USGS Scientist Presents Ash Transport Lecture
June 08, 2016
Interested in supereruptions? This May 2016 talk by USGS scientist Larry Mastin summarizes how we model ash transport after volcanic eruptions, which was applied to some of the big eruptions in Yellowstone's past. The work follows on to Larry's 2014 publication that was summarized as a series of FAQs on our website. The lecture discusses Yellowstone and it's history, but it also discusses the broader study of ash plumes in the atmosphere and how researchers are keen to develop methods to estimate how and where ash will fall after big eruptions.
Our website multimedia section
hosts a variety of earlier lectures on Yellowstone (about 15 hours worth!).
Carbonated Water Helps Geysers Erupt
March 16, 2016
Most models of geyser eruptions start with a simple assumption: eruptions occur as liquid water boils to steam. While that is largely true, if the water includes dissolved carbon dioxide, geyser eruptions can occur at temperatures lower than boiling. USGS scientist Shaul Hurwitz and colleagues published a paper discussing this phenomenon. Read the summary of their research on our website
and the full article in the March 2016 issue of the journal Geology
Research Provides Age Dates for Yellowstone Hot Springs
January 13, 2016
How old are Yellowstone's geysers? New research

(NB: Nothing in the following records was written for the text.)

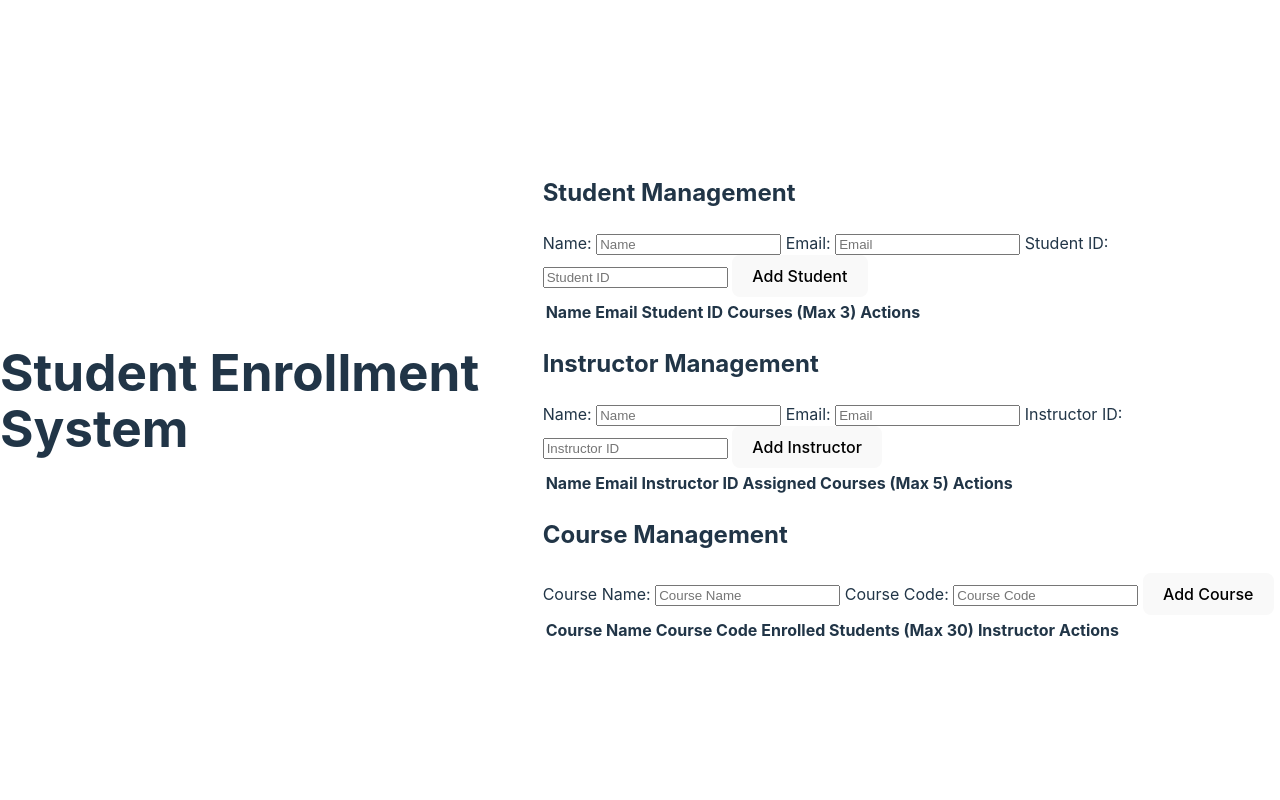
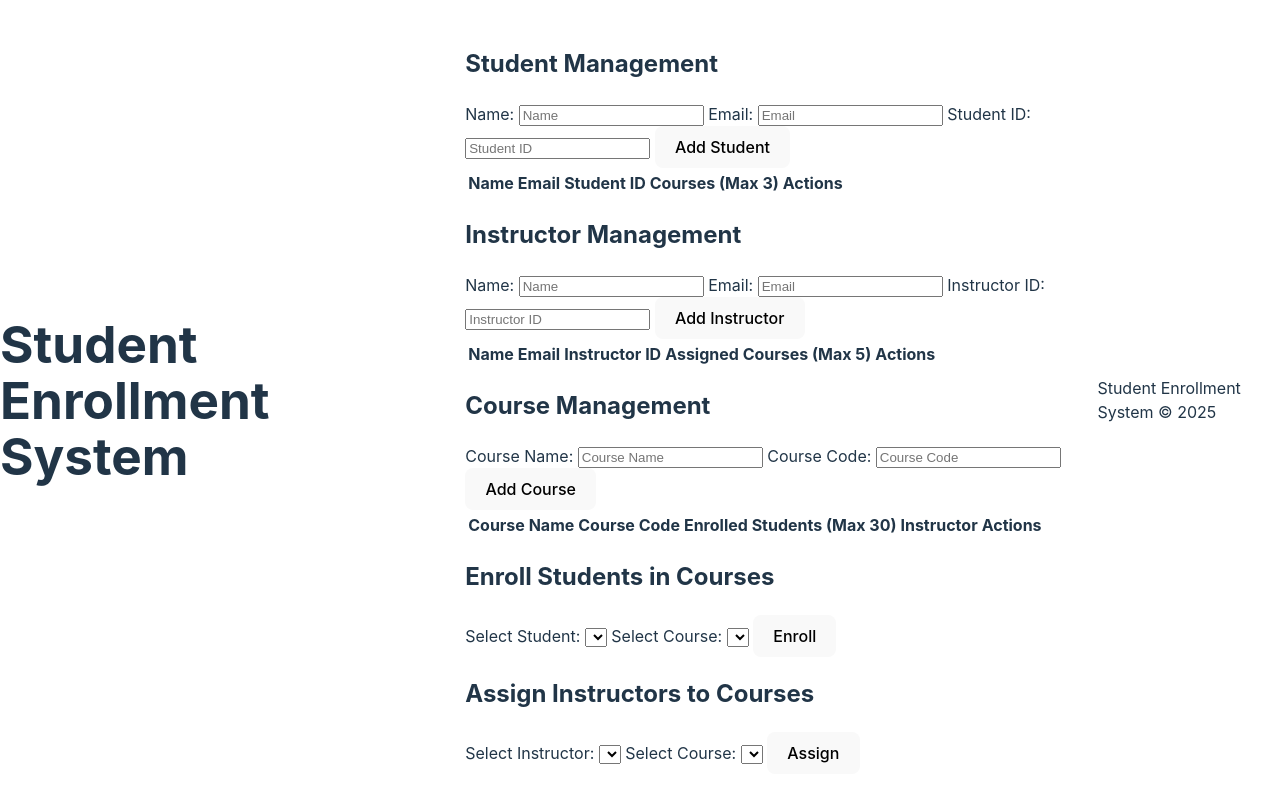
Before and after one commit to omar211346/group-project-1, a website: page index.html in a window 1280 px wide. Drawn offline with Linux system fonts and the light colour scheme; files that its build step writes are made by us from their sources.

Commit message:
made a student enrollment section and instructor course assignment. added a footer. html is finished

```diff
--- a/index.html
+++ b/index.html
@@ -113,9 +113,40 @@
           </div>
       </section>
 
+      <!-- Student Enrollment -->
+      <section class="section section--enrollment">
+          <h2 class="section__title">Enroll Students in Courses</h2>
+          <form class="form form--enrollment">
+              <label for="enroll-student">Select Student:</label>
+              <select class="form__select form__select--student" id="enroll-student"></select>
+
+              <label for="enroll-course">Select Course:</label>
+              <select class="form__select form__select--course" id="enroll-course"></select>
+
+              <button type="submit" class="form__button form__button--enroll">Enroll</button>
+          </form>
+      </section>
+
+      <!-- Instructor Course Assignment -->
+      <section class="section section--assign">
+          <h2 class="section__title">Assign Instructors to Courses</h2>
+          <form class="form form--assign">
+              <label for="assign-instructor">Select Instructor:</label>
+              <select class="form__select form__select--instructor" id="assign-instructor"></select>
+
+              <label for="assign-course">Select Course:</label>
+              <select class="form__select form__select--course" id="assign-course"></select>
+
+              <button type="submit" class="form__button form__button--assign">Assign</button>
+          </form>
+      </section>
+  </main>
+
+  <footer class="footer">
+      <p class="footer__text">Student Enrollment System &copy; 2025</p>
+  </footer>
 
   <script type="module" src="/src/js/app.js"></script>
-    </main>
 </body>
 
 </html>
```
Lines whose indentation alone changed are shown as unchanged.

by YVO scientists uses carbon-dating techniques on bits of organic matter trapped in the silica sinter that forms on the margins of hot springs. Even with very small samples, it's possible to determine how long these thermal features have been active and perhaps when they formed. Read a summary
of the study with a visual explanation of the methods on our website. The full article is available in a January 2016 issue of the Journal of Volcanology and Geothermal Research

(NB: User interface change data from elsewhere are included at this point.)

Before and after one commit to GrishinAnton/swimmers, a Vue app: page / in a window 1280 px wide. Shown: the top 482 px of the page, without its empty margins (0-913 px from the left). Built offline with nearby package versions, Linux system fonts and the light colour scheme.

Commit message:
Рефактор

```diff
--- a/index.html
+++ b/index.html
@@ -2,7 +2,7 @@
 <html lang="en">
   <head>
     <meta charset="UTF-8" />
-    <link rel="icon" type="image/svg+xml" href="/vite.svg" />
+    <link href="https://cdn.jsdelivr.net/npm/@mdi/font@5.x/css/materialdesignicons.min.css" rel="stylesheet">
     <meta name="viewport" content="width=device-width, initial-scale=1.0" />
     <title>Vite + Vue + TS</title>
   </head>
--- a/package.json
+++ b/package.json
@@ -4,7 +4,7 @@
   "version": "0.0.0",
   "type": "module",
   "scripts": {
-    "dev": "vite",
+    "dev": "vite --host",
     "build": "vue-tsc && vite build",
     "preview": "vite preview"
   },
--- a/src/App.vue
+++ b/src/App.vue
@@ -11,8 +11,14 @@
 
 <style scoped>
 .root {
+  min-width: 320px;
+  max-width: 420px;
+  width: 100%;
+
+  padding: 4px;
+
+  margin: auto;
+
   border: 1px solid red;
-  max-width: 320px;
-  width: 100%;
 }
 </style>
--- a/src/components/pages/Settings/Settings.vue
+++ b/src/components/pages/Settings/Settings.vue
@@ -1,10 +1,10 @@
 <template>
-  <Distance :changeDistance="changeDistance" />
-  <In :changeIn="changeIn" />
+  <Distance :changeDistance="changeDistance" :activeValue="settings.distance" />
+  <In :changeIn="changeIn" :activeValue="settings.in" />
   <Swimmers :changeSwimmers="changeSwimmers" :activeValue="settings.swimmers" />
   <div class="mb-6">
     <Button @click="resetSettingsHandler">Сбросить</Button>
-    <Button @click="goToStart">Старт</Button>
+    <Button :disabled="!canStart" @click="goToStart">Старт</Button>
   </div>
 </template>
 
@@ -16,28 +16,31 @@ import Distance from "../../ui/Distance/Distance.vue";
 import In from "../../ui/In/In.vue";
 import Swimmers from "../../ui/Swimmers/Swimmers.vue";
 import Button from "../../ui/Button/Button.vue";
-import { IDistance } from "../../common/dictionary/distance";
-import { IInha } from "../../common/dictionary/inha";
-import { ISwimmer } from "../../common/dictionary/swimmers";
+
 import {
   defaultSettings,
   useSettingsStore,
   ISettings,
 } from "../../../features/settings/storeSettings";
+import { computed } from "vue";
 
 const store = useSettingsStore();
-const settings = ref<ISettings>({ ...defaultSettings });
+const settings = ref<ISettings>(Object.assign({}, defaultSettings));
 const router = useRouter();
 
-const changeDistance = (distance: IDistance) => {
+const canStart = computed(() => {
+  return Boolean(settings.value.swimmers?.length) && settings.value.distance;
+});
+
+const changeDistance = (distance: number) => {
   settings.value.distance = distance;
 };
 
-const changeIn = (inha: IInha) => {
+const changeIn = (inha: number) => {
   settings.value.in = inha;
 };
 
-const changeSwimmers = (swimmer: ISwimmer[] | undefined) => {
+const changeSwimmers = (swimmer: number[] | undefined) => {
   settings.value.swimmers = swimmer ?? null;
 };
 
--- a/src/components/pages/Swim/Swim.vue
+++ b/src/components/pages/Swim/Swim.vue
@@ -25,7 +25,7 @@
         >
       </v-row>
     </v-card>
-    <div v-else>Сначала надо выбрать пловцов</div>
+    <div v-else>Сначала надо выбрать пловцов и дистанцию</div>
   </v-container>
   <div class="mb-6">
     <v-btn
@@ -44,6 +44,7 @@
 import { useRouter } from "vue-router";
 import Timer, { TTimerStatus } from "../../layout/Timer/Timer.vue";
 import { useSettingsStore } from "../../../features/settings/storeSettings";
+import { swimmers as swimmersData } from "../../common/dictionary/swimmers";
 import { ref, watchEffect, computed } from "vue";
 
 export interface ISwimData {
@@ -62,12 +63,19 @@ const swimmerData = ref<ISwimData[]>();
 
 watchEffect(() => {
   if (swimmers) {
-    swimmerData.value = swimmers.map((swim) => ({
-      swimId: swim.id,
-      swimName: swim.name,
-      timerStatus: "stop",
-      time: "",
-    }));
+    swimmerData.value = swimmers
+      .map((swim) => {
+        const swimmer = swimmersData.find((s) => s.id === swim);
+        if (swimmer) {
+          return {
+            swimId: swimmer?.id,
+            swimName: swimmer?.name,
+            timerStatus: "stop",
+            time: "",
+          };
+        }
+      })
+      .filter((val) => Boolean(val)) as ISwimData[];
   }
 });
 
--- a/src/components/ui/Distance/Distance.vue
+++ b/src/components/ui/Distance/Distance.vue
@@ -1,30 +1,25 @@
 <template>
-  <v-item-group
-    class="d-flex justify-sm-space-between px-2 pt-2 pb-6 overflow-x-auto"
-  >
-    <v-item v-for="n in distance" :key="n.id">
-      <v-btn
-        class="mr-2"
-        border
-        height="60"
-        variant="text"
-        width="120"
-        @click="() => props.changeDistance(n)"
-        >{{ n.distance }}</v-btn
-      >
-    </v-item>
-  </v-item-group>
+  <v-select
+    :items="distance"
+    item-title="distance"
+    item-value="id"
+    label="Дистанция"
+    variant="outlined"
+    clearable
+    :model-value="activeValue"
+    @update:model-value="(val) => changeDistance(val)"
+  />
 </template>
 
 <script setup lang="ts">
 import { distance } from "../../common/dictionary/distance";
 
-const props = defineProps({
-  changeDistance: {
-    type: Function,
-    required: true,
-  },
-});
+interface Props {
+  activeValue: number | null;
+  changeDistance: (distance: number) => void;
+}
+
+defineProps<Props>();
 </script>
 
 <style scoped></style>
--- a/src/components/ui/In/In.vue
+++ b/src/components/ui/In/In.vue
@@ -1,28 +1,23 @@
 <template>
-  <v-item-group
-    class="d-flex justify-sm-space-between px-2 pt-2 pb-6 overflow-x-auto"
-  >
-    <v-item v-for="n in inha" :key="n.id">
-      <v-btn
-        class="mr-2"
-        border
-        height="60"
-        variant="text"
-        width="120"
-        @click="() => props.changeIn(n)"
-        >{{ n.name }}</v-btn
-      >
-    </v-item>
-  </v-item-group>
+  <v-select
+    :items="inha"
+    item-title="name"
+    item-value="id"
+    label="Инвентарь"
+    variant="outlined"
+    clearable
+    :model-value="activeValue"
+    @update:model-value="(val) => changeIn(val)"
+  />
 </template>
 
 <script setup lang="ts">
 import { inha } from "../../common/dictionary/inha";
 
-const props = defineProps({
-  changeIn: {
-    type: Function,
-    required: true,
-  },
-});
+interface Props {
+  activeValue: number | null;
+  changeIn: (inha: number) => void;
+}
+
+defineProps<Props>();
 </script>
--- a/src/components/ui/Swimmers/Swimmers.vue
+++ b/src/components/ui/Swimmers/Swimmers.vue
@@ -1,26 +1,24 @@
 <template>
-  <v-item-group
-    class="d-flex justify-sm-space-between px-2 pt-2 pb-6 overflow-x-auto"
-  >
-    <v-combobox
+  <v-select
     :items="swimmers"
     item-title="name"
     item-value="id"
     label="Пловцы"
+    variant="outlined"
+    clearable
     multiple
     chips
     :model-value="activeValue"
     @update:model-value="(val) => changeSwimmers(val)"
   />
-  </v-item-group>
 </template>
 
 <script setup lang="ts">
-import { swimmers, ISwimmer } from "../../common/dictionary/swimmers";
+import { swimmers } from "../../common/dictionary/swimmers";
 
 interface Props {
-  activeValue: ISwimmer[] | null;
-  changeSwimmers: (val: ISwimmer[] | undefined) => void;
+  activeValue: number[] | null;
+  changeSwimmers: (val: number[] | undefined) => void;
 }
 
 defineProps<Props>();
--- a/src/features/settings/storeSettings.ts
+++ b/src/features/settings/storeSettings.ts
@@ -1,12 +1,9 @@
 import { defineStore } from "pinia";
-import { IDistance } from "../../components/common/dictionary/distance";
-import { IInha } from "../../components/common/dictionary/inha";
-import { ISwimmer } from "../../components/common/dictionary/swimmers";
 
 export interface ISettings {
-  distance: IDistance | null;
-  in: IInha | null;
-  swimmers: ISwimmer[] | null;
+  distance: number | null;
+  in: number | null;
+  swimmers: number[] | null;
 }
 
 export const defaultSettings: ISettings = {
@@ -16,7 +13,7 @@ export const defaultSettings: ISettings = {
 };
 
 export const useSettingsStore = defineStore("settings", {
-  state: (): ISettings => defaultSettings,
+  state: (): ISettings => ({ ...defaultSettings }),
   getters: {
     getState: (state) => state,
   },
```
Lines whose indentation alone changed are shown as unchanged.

Dr. Robert B. Smith, a living legend around Yellowstone, shares details of his 55 years of researching the volcano.
August 10, 2015

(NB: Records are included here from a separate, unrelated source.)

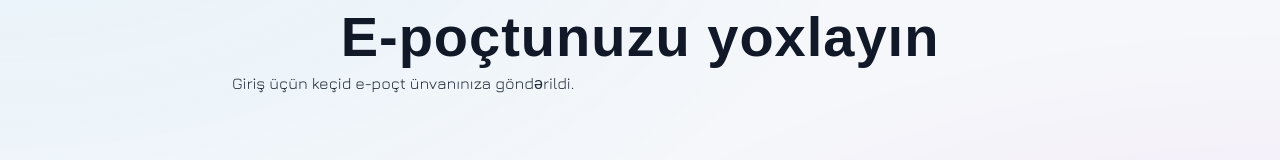
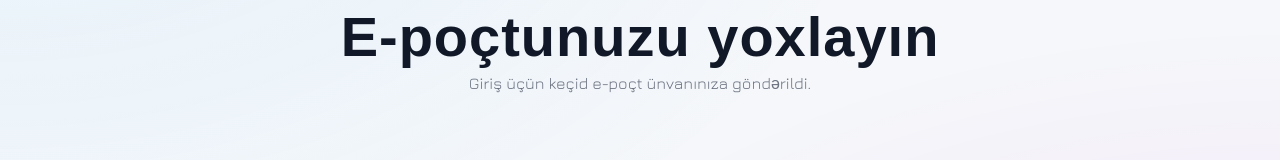
Before and after one commit to Saitosar/sarkhan-dev-nextjs, a Next.js app: page /auth/verify-request in a window 1280 px wide. Shown: the part 210-370 px from the top of the page. Built offline with nearby package versions, Linux system fonts and the light colour scheme; no server answers; a web font is replaced by a local one.

Commit message:
fixin page after e-mail sending for login

```diff
--- a/pages/auth/verify-request.js
+++ b/pages/auth/verify-request.js
@@ -15,7 +15,9 @@ export default function VerifyRequest() {
                 <section style={{ textAlign: 'center', paddingTop: '100px', minHeight: 'calc(100vh - 200px)' }}>
                     <div className="container">
                         <h1>{t.verifyTitle || "Check your email"}</h1>
-                        <p>{t.verifySubtitle || "A sign in link has been sent to your email address."}</p>
+                        <p style={{ margin: '0 auto', color: 'var(--color-text-secondary)' }}>
+                        {t.verifySubtitle}
+                        </p>
                     </div>
                 </section>
             </main>
```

Robert B. Smith (Bob), a professor of geophysics and scientist at the University of Utah, has been collaborating with USGS scientists on Yellowstone geologic topics since the 1960's. In this interview with the USGS, Bob explains that he likes to work on Yellowstone because, "you are seeing processes that are active today...it's real time geology, and that's what makes it exciting for me. We can look at the processes developed from studying Yellowstone, and then apply those processes to other places in the earth where there are volcanoes and big faults or earthquakes." He is right, Yellowstone is a natural laboratory for volcanologic research, and he explains more about his work there and with the USGS in this newly released interview
. You can watch three additional interviews with legendary Yellowstone scientists on our multimedia webpage
Five Things Most People Get Wrong About the Yellowstone Volcano
May 08, 2015
We can't help but notice the comments in social media, and even the ticklers and headlines in the newspapers and blogs. Sometimes, people spread misinformation even when they think they know the facts. This new article
dispels five of the most common misunderstandings about Yellowstone.